- **Work request**
Return only the lines from the start of the records through the line that contains "-import imgJpg_1 from", inclusive; leave out all pictures.
======== Extracted data ========
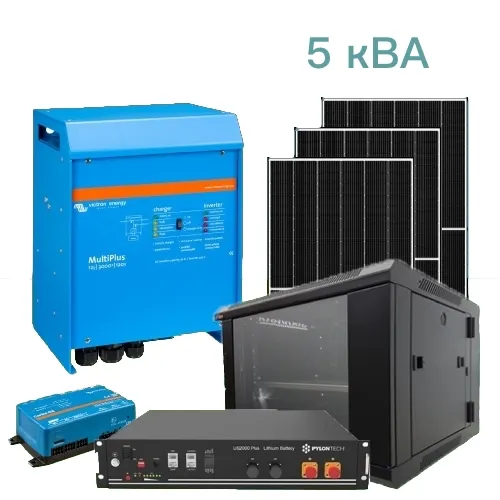
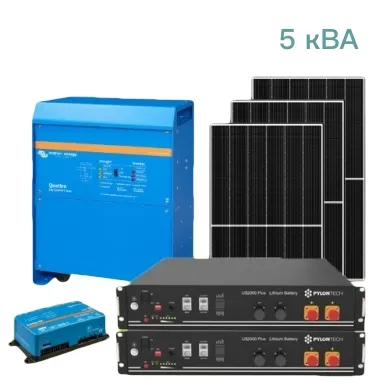
update-photo

diff --git a/src/components/Solution/Solution.jsx b/src/components/Solution/Solution.jsx
@@ -5,8 +5,24 @@ import 'swiper/css';
 import 'swiper/css/free-mode';
 import 'swiper/css/pagination';
 
-import imgJpg_1 from '../../img/solution/solution-2.jpg';
+import imgJpg_1 from '../../img/solution/solution-1.jpg';
 import imgWebp_1 from '../../img/solution/solution-1.webp';
+import imgJpg_2 from '../../img/solution/solution-2.jpg';
+import imgWebp_2 from '../../img/solution/solution-2.webp';
+import imgJpg_3 from '../../img/solution/solution-3.jpg';
+import imgWebp_3 from '../../img/solution/solution-3.webp';
+import imgJpg_4 from '../../img/solution/solution-4.jpg';
+import imgWebp_4 from '../../img/solution/solution-4.webp';
+import imgJpg_5 from '../../img/solution/solution-5.jpg';
+import imgWebp_5 from '../../img/solution/solution-5.webp';
+import imgJpg_6 from '../../img/solution/solution-6.jpg';
+import imgWebp_6 from '../../img/solution/solution-6.webp';
+import imgJpg_7 from '../../img/solution/solution-7.jpg';
+import imgWebp_7 from '../../img/solution/solution-7.webp';
+import imgJpg_8 from '../../img/solution/solution-8.jpg';
+import imgWebp_8 from '../../img/solution/solution-8.webp';
+import imgJpg_9 from '../../img/solution/solution-9.jpg';
+import imgWebp_9 from '../../img/solution/solution-9.webp';
 
 import {
   SolutionInner,
@@ -17,6 +33,7 @@ import {
   Title,
   BuyBtn,
   CustomNavigation,
+  SwiperSlideS,
 } from './Solution.styled';
 import { Icon } from 'components/Icon/Icon';
 import useWindowWidth from '../../services/widthScreen';
@@ -55,71 +72,111 @@ export const Solution = () => {
         modules={[FreeMode, Navigation]}
         className="mySwiper"
       >
-        <SwiperSlide>
+        <SwiperSlideS>
           <Slide>
             <picture>
               <source type="image/webp" srcSet={imgWebp_1} />
               <source type="image/jpg" srcSet={imgJpg_1} />
-              <Img src={imgJpg_1} loading="lazy" width="500" height="500" />
+              <Img src={imgJpg_1} loading="lazy" width="390" height="390" />
             </picture>
             <Title>
               Акумуляторна система живлення Victron Energy Quattro 5 кВА
             </Title>
             <BuyBtn>11 768$</BuyBtn>
           </Slide>
-        </SwiperSlide>
-        <SwiperSlide>
+        </SwiperSlideS>
+        <SwiperSlideS>
           <Slide>
             <picture>
-              <source type="image/webp" srcSet={imgWebp_1} />
-              <source type="image/jpg" srcSet={imgJpg_1} />
-              <Img src={imgJpg_1} loading="lazy" width="500" height="500" />
+              <source type="image/webp" srcSet={imgWebp_5} />
+              <source type="image/jpg" srcSet={imgJpg_5} />
+              <Img src={imgJpg_5} loading="lazy" width="390" height="390" />
+            </picture>
+            <Title>Сонячна електростанція 5 кВт</Title>
+            <BuyBtn>11 768$</BuyBtn>
+          </Slide>
+        </SwiperSlideS>
+        <SwiperSlideS>
+          <Slide>
+            <picture>
+              <source type="image/webp" srcSet={imgWebp_2} />
+              <source type="image/jpg" srcSet={imgJpg_2} />
+              <Img src={imgJpg_2} loading="lazy" width="390" height="390" />
+            </picture>
+            <Title>Акумуляторна система живлення Victron Energy 9 кВА</Title>
+            <BuyBtn>11 768$</BuyBtn>
+          </Slide>
+        </SwiperSlideS>
+        <SwiperSlideS>
+          <Slide>
+            <picture>
+              <source type="image/webp" srcSet={imgWebp_6} />
+              <source type="image/jpg" srcSet={imgJpg_6} />
+              <Img src={imgJpg_6} loading="lazy" width="390" height="390" />
+            </picture>
+            <Title>Сонячна електростанція 10 кВт</Title>
+            <BuyBtn>11 768$</BuyBtn>
+          </Slide>
+        </SwiperSlideS>
+        <SwiperSlideS>
+          <Slide>
+            <picture>
+              <source type="image/webp" srcSet={imgWebp_3} />
+              <source type="image/jpg" srcSet={imgJpg_3} />
+              <Img src={imgJpg_3} loading="lazy" width="390" height="390" />
             </picture>
             <Title>
-              Акумуляторна система живлення Victron Energy Quattro 5 кВА
+              Акумуляторна система живлення Victron Energy Quattro 15 кВА
             </Title>
             <BuyBtn>11 768$</BuyBtn>
           </Slide>
-        </SwiperSlide>
-        <SwiperSlide>
+        </SwiperSlideS>
+        <SwiperSlideS>
           <Slide>
             <picture>
-              <source type="image/webp" srcSet={imgWebp_1} />
-              <source type="image/jpg" srcSet={imgJpg_1} />
-              <Img src={imgJpg_1} loading="lazy" width="500" height="500" />
+              <source type="image/webp" srcSet={imgWebp_7} />
+              <source type="image/jpg" srcSet={imgJpg_7} />
+              <Img src={imgJpg_7} loading="lazy" width="390" height="390" />
+            </picture>
+            <Title>Сонячна електростанція 15 кВт</Title>
+            <BuyBtn>11 768$</BuyBtn>
+          </Slide>
+        </SwiperSlideS>
+        <SwiperSlideS>
+          <Slide>
+            <picture>
+              <source type="image/webp" srcSet={imgWebp_4} />
+              <source type="image/jpg" srcSet={imgJpg_4} />
+              <Img src={imgJpg_4} loading="lazy" width="390" height="390" />
             </picture>
             <Title>
-              Акумуляторна система живлення Victron Energy Quattro 5 кВА
+              Акумуляторна система живлення Victron Energy Quattro 30 кВА
             </Title>
             <BuyBtn>11 768$</BuyBtn>
           </Slide>
-        </SwiperSlide>
-        <SwiperSlide>
+        </SwiperSlideS>
+        <SwiperSlideS>
           <Slide>
             <picture>
-              <source type="image/webp" srcSet={imgWebp_1} />
-              <source type="image/jpg" srcSet={imgJpg_1} />
-              <Img src={imgJpg_1} loading="lazy" width="500" height="500" />
+              <source type="image/webp" srcSet={imgWebp_8} />
+              <source type="image/jpg" srcSet={imgJpg_8} />
+              <Img src={imgJpg_8} loading="lazy" width="390" height="390" />
             </picture>
-            <Title>
-              Акумуляторна система живлення Victron Energy Quattro 5 кВА
-            </Title>
+            <Title>Сонячна електростанція 20 кВт ціна на похилу покрівлю</Title>
             <BuyBtn>11 768$</BuyBtn>
           </Slide>
-        </SwiperSlide>
-        <SwiperSlide>
+        </SwiperSlideS>
+        <SwiperSlideS>
           <Slide>
             <picture>
-              <source type="image/webp" srcSet={imgWebp_1} />
-              <source type="image/jpg" srcSet={imgJpg_1} />
-              <Img src={imgJpg_1} loading="lazy" width="500" height="500" />
+              <source type="image/webp" srcSet={imgWebp_9} />
+              <source type="image/jpg" srcSet={imgJpg_9} />
+              <Img src={imgJpg_9} loading="lazy" width="390" height="390" />
             </picture>
-            <Title>
-              Акумуляторна система живлення Victron Energy Quattro 5 кВА
-            </Title>
+            <Title>Сонячна електростанція 30 кВт</Title>
             <BuyBtn>11 768$</BuyBtn>
           </Slide>
-        </SwiperSlide>
+        </SwiperSlideS>
       </Swiper>
       <CustomNavigation>
         <div className="swiper-button-prev">

diff --git a/src/components/Solution/Solution.styled.jsx b/src/components/Solution/Solution.styled.jsx
@@ -1,4 +1,9 @@
 import styled from 'styled-components';
+import { SwiperSlide } from 'swiper/react';
+
+export const SwiperSlideS = styled(SwiperSlide)`
+  height: auto;
+`;
 
 export const CustomNavigation = styled.div`
   display: flex;
@@ -95,8 +100,8 @@ export const Slide = styled.div`
   padding: 5px;
   display: flex;
   flex-direction: column;
-  justify-content: center;
   align-items: center;
+  position: relative;
 `;
 
 export const Img = styled.img`
@@ -107,20 +112,8 @@ export const Img = styled.img`
 export const Title = styled.p`
   text-align: center;
   font-size: 18px;
-  margin: 10px 0 30px 0;
+  margin: 10px 0 65px 0;
   position: relative;
-
-  :after {
-    position: absolute;
-    content: '';
-    width: 50px;
-    height: 3px;
-    border-radius: 3px;
-    background-color: ${({ theme }) => theme.color.additional};
-    bottom: -15px;
-    left: 50%;
-    transform: translateX(-50%);
-  }
 
   @media screen and (max-width: 1000px) {
     font-size: 16px;
@@ -128,6 +121,10 @@ export const Title = styled.p`
 `;
 
 export const BuyBtn = styled.button`
+  position: absolute;
+  bottom: -10px;
+  left: 50%;
+  transform: translateX(-50%);
   padding: 7px 25px;
   font-size: 18px;
   background-color: ${({ theme }) => theme.color.second};
@@ -136,6 +133,18 @@ export const BuyBtn = styled.button`
   margin-bottom: 20px;
   cursor: pointer;
   transition: background-color 350ms ease;
+
+  :after {
+    position: absolute;
+    content: '';
+    width: 50px;
+    height: 3px;
+    border-radius: 3px;
+    background-color: ${({ theme }) => theme.color.additional};
+    top: -15px;
+    left: 50%;
+    transform: translateX(-50%);
+  }
 
   :hover {
     background-color: ${({ theme }) => theme.color.additional};

diff --git a/src/components/Team/Team.styled.jsx b/src/components/Team/Team.styled.jsx
@@ -13,6 +13,10 @@ export const SectionTitle = styled.h2`
   font-size: 28px;
   position: relative;
   margin-bottom: 30px;
+  user-select: none;
+  -webkit-user-select: none;
+  -moz-user-select: none;
+  -ms-user-select: none;
 
   :after {
     content: '';
@@ -37,6 +41,10 @@ export const TitleSpan = styled.span`
 export const SetctionText = styled.p`
   text-align: center;
   font-size: 18px;
+  user-select: none;
+  -webkit-user-select: none;
+  -moz-user-select: none;
+  -ms-user-select: none;
   @media screen and (max-width: 768px) {
     font-size: 16px;
   }
@@ -104,6 +112,10 @@ export const TeamImg = styled.img`
   max-width: 270px;
   border-radius: 20px;
   margin-bottom: 15px;
+  user-select: none;
+  -webkit-user-select: none;
+  -moz-user-select: none;
+  -ms-user-select: none;
 `;
 
 export const TeamName = styled.p`

diff --git a/src/components/Team/Team.jsx b/src/components/Team/Team.jsx
@@ -64,8 +64,8 @@ export const Team = () => {
             </picture>
             <TeamName>Павел Рогожа</TeamName>
             <TeamRole>
-              <Icon name="icon-engineer" />
-              <TeamRoleText>Інженер</TeamRoleText>
+              <Icon name="icon-leader" />
+              <TeamRoleText>Управляючий</TeamRoleText>
             </TeamRole>
           </TeamItemInner>
         </TeamItem>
========
- **Answer area**
update-photo

diff --git a/src/components/Solution/Solution.jsx b/src/components/Solution/Solution.jsx
@@ -5,8 +5,24 @@ import 'swiper/css';
 import 'swiper/css/free-mode';
 import 'swiper/css/pagination';
 
-import imgJpg_1 from '../../img/solution/solution-2.jpg';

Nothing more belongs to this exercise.